The Super Bowl, like major golf and tennis tournaments, big races, and many other high profile sporting events, has become a corporate junket haven. Big business splashes out millions of tax-deductible dollars to entertain itself and its best customers. Even the famed Super Bowl commercials that some TV viewers anticipate more highly than the game that this year cost $4 million per 30 seconds, are paid for with advertising funds written off against profits. But that corporate welfare is just a sideshow when it comes to picking taxpayers’ pockets.
The New Orleans Superdome, this year’s Super Bowl venue, has been the beneficiary of hundreds of millions of dollars in public funds. Its original construction cost of $165 million in the 1970s translates to more than a half billion dollars at current prices. After Hurricane Katrina in 2005, another $156 million in public money went to repair the stadium.
The Superdome is hardly the biggest or most questionable recipient of government funding among sports venues. The extraordinarily profitable New York Yankees received more than $1 billion in public financing, plus 22 acres of public parkland to build a monument to themselves, the new Yankee Stadium. Mayor Rudy Giuliani, the Yankees’ self-proclaimed number one fan, spearheaded the sweetheart deal for his favorite team.
The family that owns the Yankees, the Steinbrenners, also got a half-billion dollar windfall when my old pal Boss George Steinbrenner died during the estate tax holiday. There’s no evidence the Steinbrenner family or Giuliani were involved in the timing of Boss George’s death.
Aside from capital investment, stadiums deals generally include years of tax abatements and exemptions that add up to hundreds of millions of dollars, plus tens of millions in additional spending for related infrastructure, such as roads and other transportation connections. Stadiums are the gift from government that not only keeps on giving, but keeps on costing.
As a city planner, I often heard the case that stadiums are good investments of public money because they generate economic activity. But those benefits are virtually impossible to prove. Except for construction costs, additional economic activity generated by these projects largely represents shifting discretionary spending from one use to another, say from shoes and dinners out to game tickets and hot dogs. Even where there may be added economic activity, the so-called benefit goes to the ballclub and everyone else has to cross their fingers to hope something trickles down to them. Particularly in times of concern over government spending and debt, that’s hardly seems the best investment of public money.
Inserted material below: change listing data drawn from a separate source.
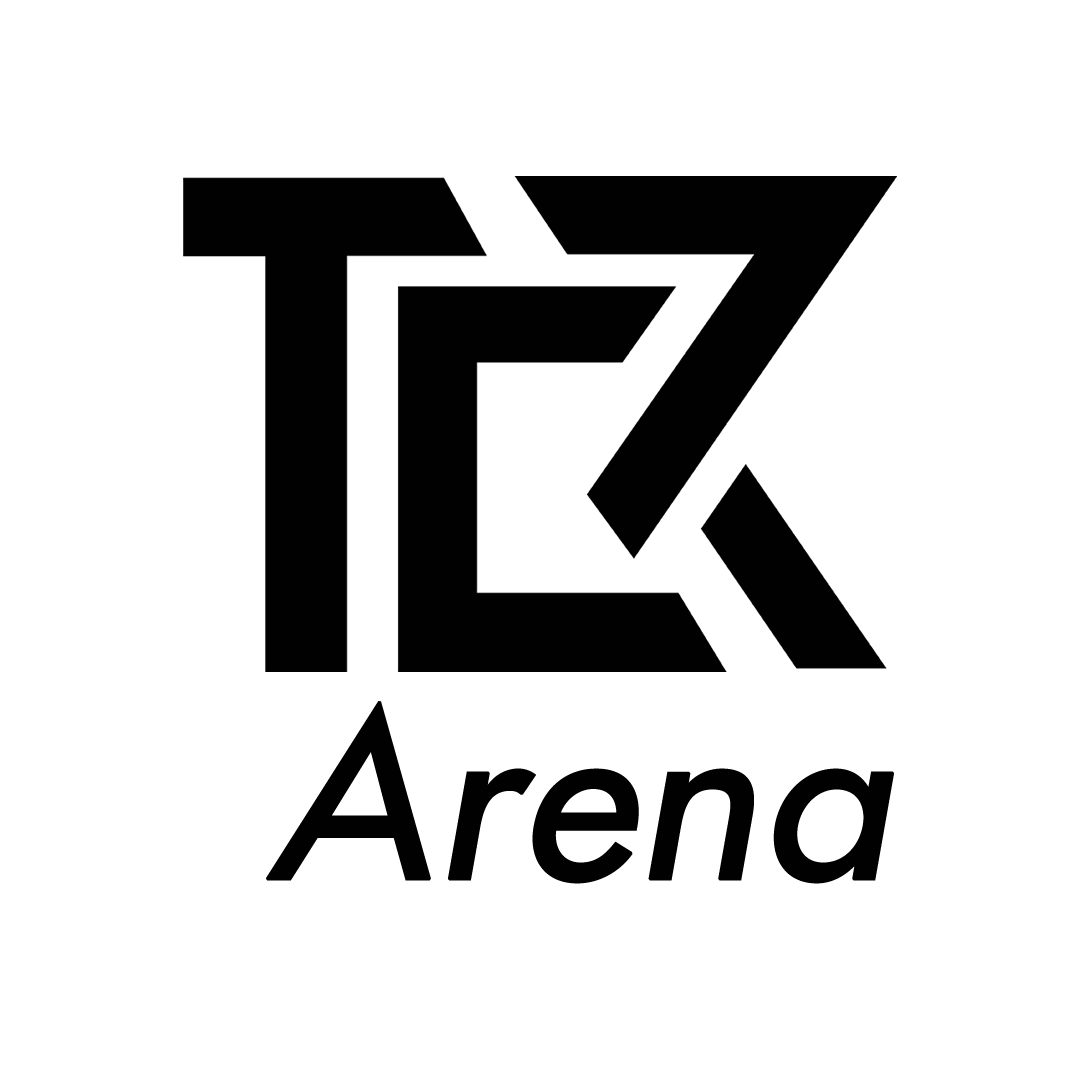
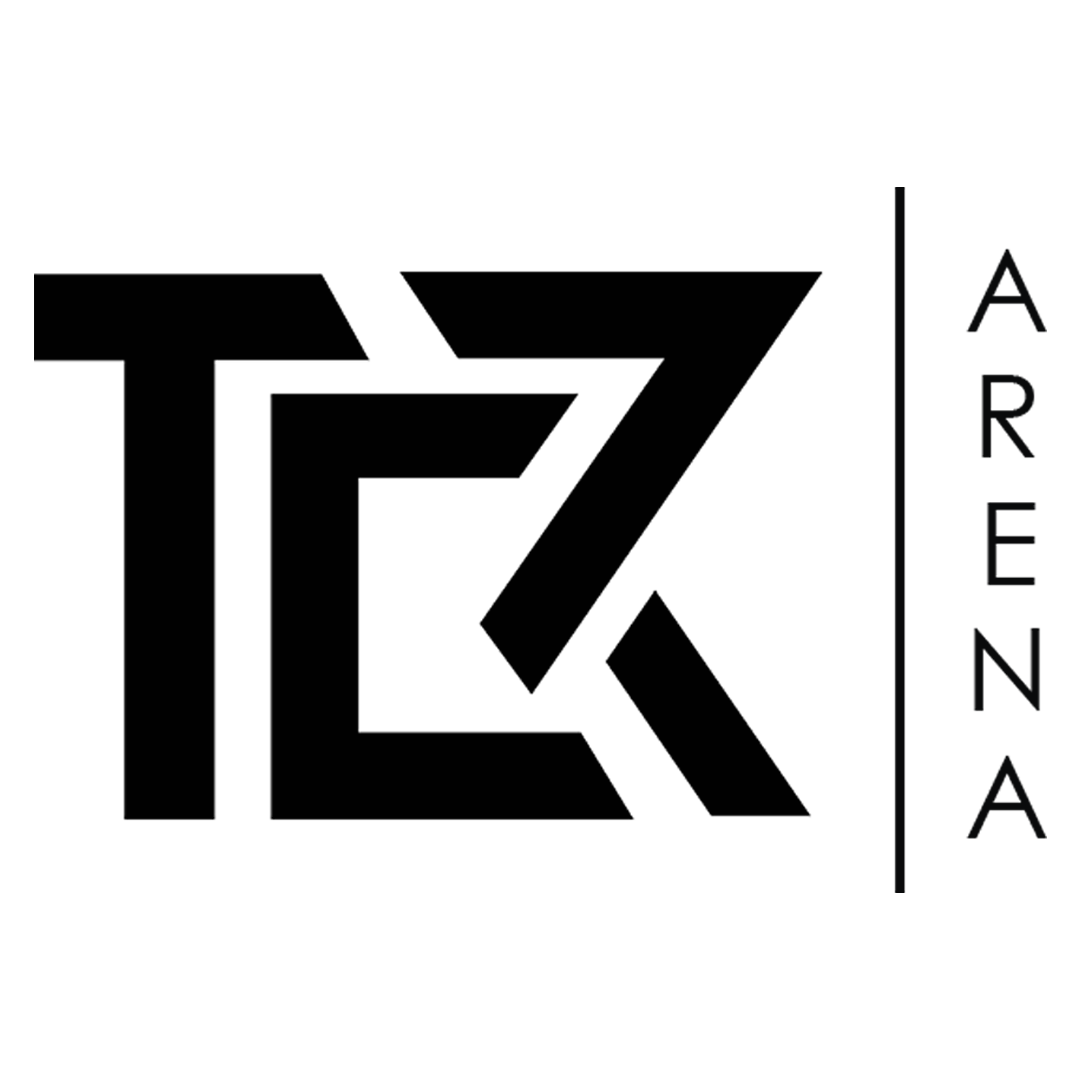
modified

diff --git a/templates/index.html b/templates/index.html
@@ -50,7 +50,7 @@
     nav {
       display: flex;
       flex-wrap: wrap;
-      gap: 6.4rem;
+      gap: 5.5rem;
       justify-content: center;
       flex-grow: 1;
     }
@@ -729,6 +729,7 @@
         <a href="{{ url_for('blog', category='Sports') }}">Sports</a>
         <a href="{{ url_for('blog', category='Entertainment') }}">Entertainment</a>
         <a href="{{ url_for('memorabilia') }}">Collectible Stories</a>
+        <a href="#">Collectible Community</a>
         <a href="https://www.thecollectroom.com/">Shop</a>
         <a href="{{ url_for('all_videos') }}">TCR Videos</a>
       </nav>
@@ -736,6 +737,48 @@
   </header>
   
   <!-- LIVE SCORES SECTION -->
+  <div id="live-scores-container" style="background:#222; color:#eee; padding: 10px; text-align:center;">
+    <h5>Live Soccer Scores</h5>
+    <ul id="live-scores-list" style="list-style:none; padding-left:0;">
+        <li>Loading live scores...</li>
+      </ul>
+  </div>
+ 
+  <script>
+  async function fetchLiveScores() {
+      try {
+          const response = await fetch('/live-scores');
+          const scores = await response.json();
+
+          const list = document.getElementById('live-scores-list');
+          list.innerHTML = '';
+
+          if (scores.error) {
+              list.innerHTML = `<li>Error loading live scores: ${scores.error}</li>`;
+              return;
+          }
+
+          if (scores.length === 0) {
+              list.innerHTML = '<li>No live matches at the moment.</li>';
+              return;
+          }
+
+          scores.forEach(score => {
+              const li = document.createElement('li');
+              li.textContent = `[${score.country} - ${score.league}] ${score.teams} — ${score.score} (${score.status})`;
+              list.appendChild(li);
+          });
+      } catch (error) {
+          const list = document.getElementById('live-scores-list');
+          list.innerHTML = `<li>Failed to fetch live scores.</li>`;
+          console.error('Error fetching live scores:', error);
+      }
+  }
+
+  // Initial fetch and refresh every 60 seconds
+  fetchLiveScores();
+  setInterval(fetchLiveScores, 60000);
+  </script>
 
 
   <!-- Blog Section -->

diff --git a/templates/privacy.html b/templates/privacy.html
@@ -72,12 +72,6 @@
       font-family: 'Outfit', sans-serif;
     }
 
-    /* p {
-      margin-top: 0.8rem;
-      font-size: 1rem;
-      color: #333;
-    } */
-
     ul {
       margin-top: 0.8rem;
       margin-left: 1.5rem;
@@ -92,21 +86,6 @@
       font-weight: 600;
     }
 
-    /* footer {
-      background: #000;
-      color: #fff;
-      text-align: center;
-      padding: 2rem 1rem;
-      margin-top: 2rem;
-      font-size: 0.9rem;
-      font-family: 'Roboto', sans-serif;
-    }
-
-    footer a {
-      color: #ffd700;
-      text-decoration: underline;
-      margin: 0 0.5rem;
-    } */
     footer {
       background: #000;
       color: #fff;

diff --git a/templates/all_videos.html b/templates/all_videos.html
@@ -120,7 +120,7 @@
   <!-- Logo -->
   <div class="logo-banner">
     <a href="{{ url_for('home') }}">
-      <img src="{{ url_for('static', filename='arena.png') }}" alt="TCR Arena Logo" />
+      <img src="{{ url_for('static', filename='TCR arena black.png') }}" alt="TCR Arena Logo" />
     </a>
   </div>
 

diff --git a/app.py b/app.py
@@ -34,7 +34,9 @@ except OSError:
 # db = SQLAlchemy(app)
 # migrate = Migrate(app, db)
 
-
+app.config['SQLALCHEMY_DATABASE_URI'] = "postgresql://tcrarena_db_user:ZLwPUckLOzUHE8Y07wQOTM2oPF7ooOkd@dpg-d25gn52li9vc73f9m400-a.singapore-postgres.render.com/tcrarena_db"
+app.config['SQLALCHEMY_TRACK_MODIFICATIONS'] = False
+app.config['SECRET_KEY'] = 'this-should-be-a-secret-key'
 db.init_app(app)
 migrate = Migrate(app, db)
 
@@ -364,6 +366,45 @@ admin.add_view(YouTubeVideoAdmin(YouTubeVideo, db.session))
 
 
 # Routes
+
+@app.route('/live-scores')
+def live_scores():
+    api_key = 'c5ca24a68253418f9c95e742090894bf'
+
+    if not api_key:
+        return jsonify({"error": "API key not configured"}), 500
+
+    url = "https://api.football-data.org/v4/matches?status=LIVE"
+    headers = {
+        'X-Auth-Token': api_key
+    }
+
+    try:
+        response = requests.get(url, headers=headers, timeout=10)
+        response.raise_for_status()
+        data = response.json()
+
+        live_matches = []
+        matches = data.get('matches', [])
+
+        if not matches:
+            return jsonify([])  # No live matches now
+
+        for match in matches:
+            live_matches.append({
+                "competition": match['competition']['name'],
+                "home_team": match['homeTeam']['name'],
+                "away_team": match['awayTeam']['name'],
+                "score": f"{match['score']['fullTime']['home']} - {match['score']['fullTime']['away']}",
+                "status": match['status'],
+                "minute": match.get('minute', 'N/A')
+            })
+
+        return jsonify(live_matches)
+
+    except requests.RequestException as e:
+        return jsonify({"error": "Failed to fetch live scores", "details": str(e)}), 500
+
 @app.route('/')
 def home():
     news_items = News.query.order_by(News.id.desc()).limit(6).all()
@@ -394,19 +435,6 @@ def login():
 import requests
 from flask import jsonify
 
-@app.route('/api/live-scores')
-def live_scores():
-    url = "https://www.scorebat.com/video-api/v3/"
-    try:
-        response = requests.get(url)
-        if response.status_code == 200 and response.text.strip():
-            return jsonify(response.json())
-        else:
-            return jsonify({'error': 'Empty or invalid API response.'})
-    except Exception as e:
-        return jsonify({'error': str(e)})
-
-
 @app.route('/logout')
 @login_required
 def logout():
@@ -416,10 +444,19 @@ def logout():
 
 
 # New route to show full news article
+# @app.route('/news/<int:news_id>')
+# def view_news(news_id):
+#     if not session.get('joined'):
+#         return redirect(url_for('join', next=request.path))
+
+#     news = News.query.get_or_404(news_id)
+#     suggestions = News.query.filter(News.id != news_id, News.category == news.category).order_by(News.id.desc()).limit(3).all()
+#     return render_template('news_detail.html', news=news, suggestions=suggestions)
 @app.route('/news/<int:news_id>')
 def view_news(news_id):
-    if not session.get('joined'):
-        return redirect(url_for('join', next=request.path))
+    # Remove this condition ↓↓↓
+    # if not session.get('joined'):
+    #     return redirect(url_for('join', next=request.path))
 
     news = News.query.get_or_404(news_id)
     suggestions = News.query.filter(News.id != news_id, News.category == news.category).order_by(News.id.desc()).limit(3).all()
@@ -581,7 +618,9 @@ if __name__ == '__main__':
     if len(sys.argv) > 1 and sys.argv[1].lower() == "createadmin":
         create_admin()
     else:
-        app.run(debug=True)
+        # app.run(debug=True)
+        app.run(host='0.0.0.0', port=5002, debug=True, use_debugger=False, use_reloader=True)
+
But if politicians insist on indulging their edifice complex and building stadiums, then they should ensure that taxpayers get something real out of it. As a condition of accepting public funds, stadium developers should be required to offer a number of seats, say 100, for every event to taxpayers, chosen by lottery, for a nominal fee, say $5. Imagine if 100 lucky fans from the state of Louisiana could rock up to Super Bowl XLVII with the corporate bigwigs, or if average New Yorkers could get Yankee tickets at a substantial discount to their average price of $86.
A few dozen tickets at knockdown prices aren’t enough to justify using taxpayer money for stadiums; that question needs to be vigorous debated on a case-by-case basis. But where the decision is made to use public funds, taxpayers deserve a sure thing to show for it, a guarantee that the regular people footing the bill, not just moguls, come out winners, just like a Harbaugh will in Super Bowl XLVII.
Totally globalized native New Yorker and former broadcast news producer Muhammad Cohen is author of Hong Kong On Air, a novel set in his adopted hometown during the 1997 handover about television news, love, betrayal, high finance, and cheap lingerie. See his bio, online archive and more at www.muhammadcohen.com; follow him on Facebook and Twitter @MuhammadCohen.